OPEC is a club of oil producers that was formed to control oil prices through varying supply. Its twelve members include Libya, Iran and Iraq, who are unlikely to volunteer to reduce their production. Algeria is another member and that country suffered destruction of its infrastructure at the same time as Libya. Algeria has also repaired its pipelines and come back to the market this year and they will not give up their only source of funds to repay all those repair costs. Nigeria and Venezuela need every cent they can get their hands on to fund expensive riot control in the face of their discontented starving populations. The United Arab Emirates are still paying their way out of the debt created by a collapsed property boom and so they are unlikely to vote for lowering production. Therefore, seven of the twelve members of OPEC are unlikely to vote for a cut in production.

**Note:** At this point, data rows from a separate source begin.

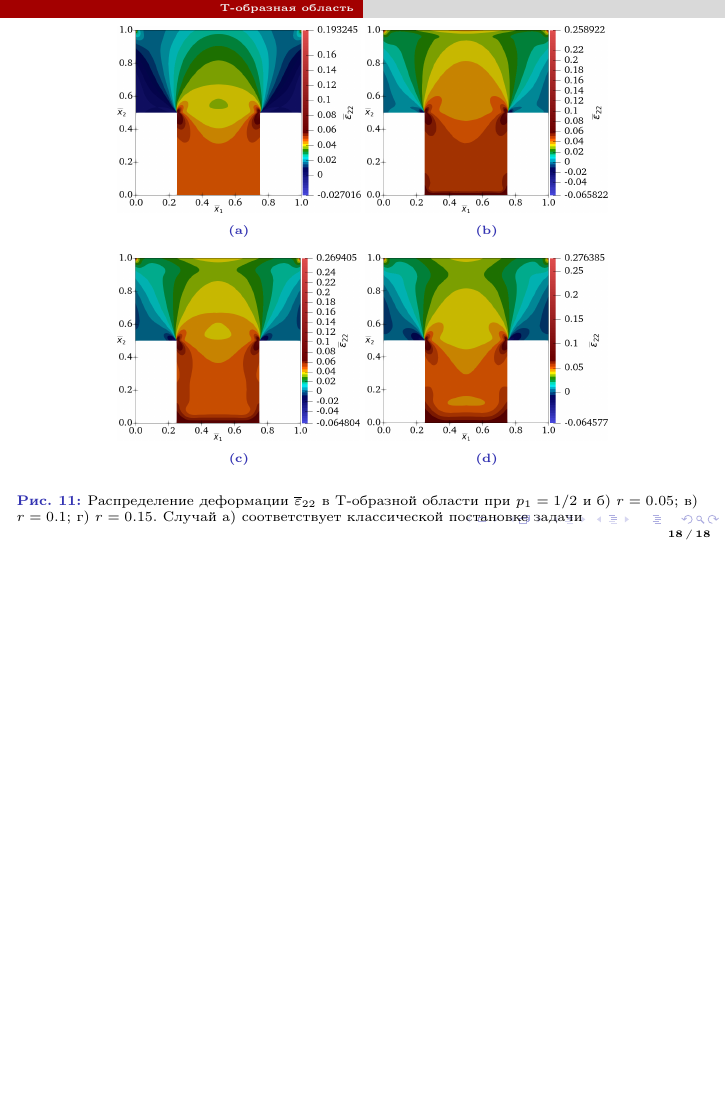
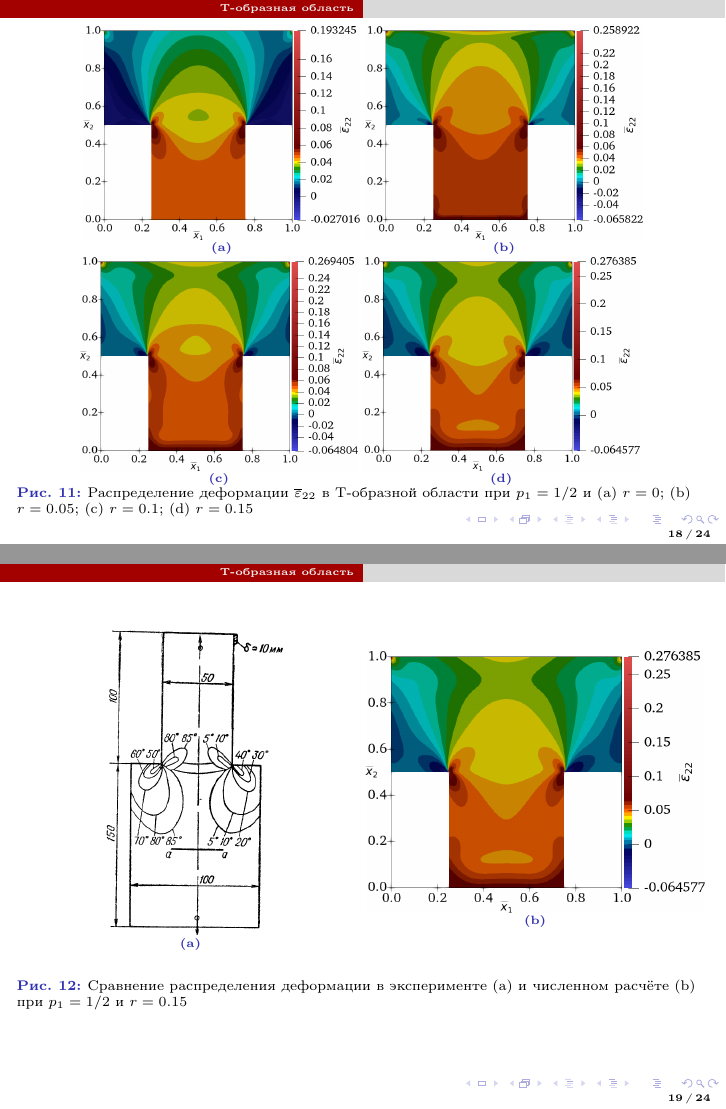
Before and after one commit to VIXER13/Magister, LaTeX slides (MagisterPresentation.tex): page 18 of 18 before the commit and pages 18 and 19 of 24 after it, the two joined at a grey line, the shorter picture padded with empty space. The pictures show the PDF file MagisterPresentation.pdf that the author committed with the source; the source files are stored in an older character set and shown here as Unicode.

Commit message:
Презентация

```diff
--- a/MagisterPresentation.tex
+++ b/MagisterPresentation.tex
@@ -524,27 +509,100 @@
 
 \begin{frame}
 	\begin{figure}[!hb]
-  \begin{subfigure}{0.35\textwidth}
+    	\begin{subfigure}{0.4\textwidth}
 	    	\includegraphics[width=\linewidth]{pics/T/TEpsLoc.png}
+	    	\vspace{-0.5cm}
     		\caption{} \label{fig:TEpsLoc}
     	\end{subfigure}
-  \begin{subfigure}{0.35\textwidth}
+  		\begin{subfigure}{0.4\textwidth}
     		\includegraphics[width=\linewidth]{pics/T/TEpsNonlocP12R005.png}
+    		\vspace{-0.5cm}
     		\caption{} \label{fig:TEpsNonlocP12R005}
   		\end{subfigure}
   		\\
-  \begin{subfigure}{0.35\textwidth}
+  		\vspace{-0.25cm}
+  		\begin{subfigure}{0.4\textwidth}
     		\includegraphics[width=\linewidth]{pics/T/TEpsNonlocP12R01.png}
+    		\vspace{-0.5cm}
     		\caption{} \label{fig:TEpsNonlocP12R01}
   		\end{subfigure}
-  \begin{subfigure}{0.35\textwidth}
+  		\begin{subfigure}{0.4\textwidth}
     		\includegraphics[width=\linewidth]{pics/T/TEpsNonlocP12R015.png}
+    		\vspace{-0.5cm}
     		\caption{} \label{fig:TEpsNonlocP12R015}
   		\end{subfigure}
-  \caption{Распределение деформации $\overline{\varepsilon}_{22}$ в Т-образной области при $p_1 = 1/2$ и б) $r = 0.05$; в) $r = 0.1$; г) $r = 0.15$. Случай а) соответствует классической постановке задачи}
+  		\vspace{-0.5cm}
+  		\caption{Распределение деформации $\overline{\varepsilon}_{22}$ в Т-образной области при $p_1 = 1/2$ и (a) $r = 0$; (b) $r = 0.05$; (c) $r = 0.1$; (d) $r = 0.15$}
   		\label{fig:TEps}
 	\end{figure}
 \end{frame}
 
 
 
+\begin{frame}
+	\begin{figure}[!hb]
+    	\begin{subfigure}{0.49\textwidth}
+	    	\includegraphics[width=\linewidth]{pics/presentation/AndreevEps.png}
+	    	\vspace{-0.5cm}
+    		\caption{} \label{fig:AndreevEps}
+    	\end{subfigure}
+  		\begin{subfigure}{0.49\textwidth}
+    		\includegraphics[width=\linewidth]{pics/T/TEpsNonlocP12R015.png}
+    		\vspace{-0.5cm}
+    		\caption{} \label{fig:TEpsNonlocP12R015Comp}
+  		\end{subfigure}
+  		\caption{Сравнение распределения деформации в эксперименте (a) и численном расчёте (b) при $p_1 = 1/2$ и $r = 0.15$}
+  		\label{fig:ComparsionEps}
+	\end{figure}
+\end{frame}
+
+
+
+\begin{frame}
+	\begin{figure}[!hb]
+    	\begin{subfigure}{0.4\textwidth}
+	    	\includegraphics[width=\linewidth]{pics/T/TSigmaLoc.png}
+	    	\vspace{-0.5cm}
+    		\caption{} \label{fig:TSigmaLoc}
+    	\end{subfigure}
+  		\begin{subfigure}{0.4\textwidth}
+    		\includegraphics[width=\linewidth]{pics/T/TSigmaNonlocP12R005.png}
+    		\vspace{-0.5cm}
+    		\caption{} \label{fig:TSigmaNonlocP12R005}
+  		\end{subfigure}
+  		\\
+  		\vspace{-0.25cm}
+  		\begin{subfigure}{0.4\textwidth}
+    		\includegraphics[width=\linewidth]{pics/T/TSigmaNonlocP12R01.png}
+    		\vspace{-0.5cm}
+    		\caption{} \label{fig:TSigmaNonlocP12R01}
+  		\end{subfigure}
+  		\begin{subfigure}{0.4\textwidth}
+    		\includegraphics[width=\linewidth]{pics/T/TSigmaNonlocP12R015.png}
+    		\vspace{-0.5cm}
+    		\caption{} \label{fig:TSigmaNonlocP12R015}
+  		\end{subfigure}
+  		\vspace{-0.5cm}
+  		\caption{Распределение напряжения $\overline{\sigma}_{22}$ в Т-образной области при $p_1 = 1/2$ и (a) $r = 0$; (b) $r = 0.05$; (c) $r = 0.1$; (d) $r = 0.15$}
+  		\label{fig:TSigma}
+	\end{figure}
+\end{frame}
+
+
+
+\begin{frame}
+	\begin{figure}[!hb]
+    	\begin{subfigure}{0.49\textwidth}
+	    	\includegraphics[width=\linewidth]{pics/presentation/AndreevSigma.png}
+	    	\vspace{-0.5cm}
+    		\caption{} \label{fig:AndreevSigma}
+    	\end{subfigure}
+  		\begin{subfigure}{0.49\textwidth}
+    		\includegraphics[width=\linewidth]{pics/T/TSigmaNonlocP12R015.png}
+    		\vspace{-0.5cm}
+    		\caption{} \label{fig:TSigmaNonlocP12R015Comp}
+  		\end{subfigure}
+  		\caption{Сравнение распределения напряжения в эксперименте (a) и численном расчёте (b) при $p_1 = 1/2$ и $r = 0.15$}
+  		\label{fig:ComparsionSigma}
+	\end{figure}
+\end{frame}
@@ -551 +638,65 @@
+\begin{frame}
+	\begin{figure}[!hb]
+  		\begin{subfigure}{0.4\textwidth}
+    		\includegraphics[width=\linewidth]{pics/circle/CircleEpsLoc.png}
+    		\vspace{-0.5cm}
+    		\caption{} \label{fig:CircleEpsLoc}
+  		\end{subfigure}
+  		\begin{subfigure}{0.4\textwidth}
+    		\includegraphics[width=\linewidth]{pics/circle/CircleEpsNonlocP12R005.png}
+    		\vspace{-0.5cm}
+    		\caption{} \label{fig:CircleEpsNonlocP12R005}
+  		\end{subfigure}
+  		\\
+  		\vspace{-0.25cm}
+  		\begin{subfigure}{0.4\textwidth}
+    		\includegraphics[width=\linewidth]{pics/circle/CircleEpsNonlocP12R01.png}
+    		\vspace{-0.5cm}
+    		\caption{} \label{fig:CircleEpsNonlocP12R01}
+  		\end{subfigure}
+  		\begin{subfigure}{0.4\textwidth}
+    		\includegraphics[width=\linewidth]{pics/circle/CircleEpsNonlocP12R02.png}
+    		\vspace{-0.5cm}
+    		\caption{} \label{fig:CircleEpsNonlocP12R02}
+  		\end{subfigure}
+  		\vspace{-0.5cm}
+  		\caption{Распределение деформации $\overline{\varepsilon}_{11}$ в области с круговым вырезом при $p_1 = 1/2$ и (a) $r = 0$; (b) $r = 0.05$; (c) $r = 0.1$; (d) $r = 0.2$}
+	  	\label{fig:CircleEps}
+	\end{figure}
+\end{frame}
+
+
+
+\begin{frame}
+	\begin{figure}[!hb]
+  		\begin{subfigure}{0.4\textwidth}
+    		\includegraphics[width=\linewidth]{pics/circle/CircleSigmaLoc.png}
+    		\vspace{-0.5cm}
+    		\caption{} \label{fig:CircleSigmaLoc}
+  		\end{subfigure}
+  		\begin{subfigure}{0.4\textwidth}
+    		\includegraphics[width=\linewidth]{pics/circle/CircleSigmaNonlocP12R005.png}
+    		\vspace{-0.5cm}
+    		\caption{} \label{fig:CircleSigmaNonlocP12R005}
+  		\end{subfigure}
+  		\\
+  		\vspace{-0.25cm}
+  		\begin{subfigure}{0.4\textwidth}
+    		\includegraphics[width=\linewidth]{pics/circle/CircleSigmaNonlocP12R01.png}
+    		\vspace{-0.5cm}
+    		\caption{} \label{fig:CircleSigmaNonlocP12R01}
+  		\end{subfigure}
+  		\begin{subfigure}{0.4\textwidth}
+    		\includegraphics[width=\linewidth]{pics/circle/CircleSigmaNonlocP12R02.png}
+    		\vspace{-0.5cm}
+    		\caption{} \label{fig:CircleSigmaNonlocP12R02}
+  		\end{subfigure}
+  		\vspace{-0.5cm}
+  		\caption{Распределение деформации $\overline{\sigma}_{11}$ в области с круговым вырезом при $p_1 = 1/2$ и (a) $r = 0$; (b) $r = 0.05$; (c) $r = 0.1$; (d) $r = 0.2$}
+	  	\label{fig:CircleEps}
+	\end{figure}
+\end{frame}
+
+
+
 \end{document}
```
Also changed, not shown: MagisterPresentation.pdf, pics/presentation/AndreevEps.png (added), pics/presentation/AndreevSigma.png (added), MagisterPresentation.tex (60 more changed lines). Lines whose indentation alone changed are shown as unchanged.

Of the remaining suppliers, Saudi Arabia is by far the largest producer. But the Saudis (who gave the world 15 of the 19 September 11 hijackers) need to maintain production to lavishly pacify their islamists.
One more factor is often cited to reason for higher oil prices and that is “peak oil.” This theory proposes that all the oil in the world is running out and will not be able to supply the industrialized world for much longer. The increasing rarity of oil, makes in more precious. However, 2014 has seen several blows to the peak oil panic. Vast reserves have been discovered beneath the Eastern Mediterranean between Egypt and Greece, the South China Sea has yet to be fully explored and Brazil’s estimates of off-shore reserves seem to rise monthly. Russia’s threats to cut off gas supplies to Europe have removed all brakes on the development of fraking in Europe. The UK, Poland and Sweden are particularly keen to develop their resources. More oil has been discovered in the Arctic in territory belonging to Denmark and Russia and more shale oil lies beneath Russia than the US. New extraction methods and new discoveries mean that peak oil isn’t going to happen any time soon.
The current oil price falls have been in the pipeline for a long time and they are set to continue. OPEC does not seem to be prepared to do anything and intends to debate whether to support a Brent Crude price of $90 at its next meeting in November 2014. The fact that this price level is not an urgent certainty for the club shows that it is unlikely to be defended. A fall to $80 seems likely over the next year. A rush to develop oil production in Europe could even see the oil price fall to $60 a barrel if Denmark is going to find a market for all its Arctic oil. If there is anyone in the world that would find such a price difficult to contemplate, it must be Russia. However, at the beginning of October 2014, Russia’s central bank announced a $60 price would be its trigger to intervene in the economy. That shows that even the Russian’s can see further price falls ahead and are planning for them.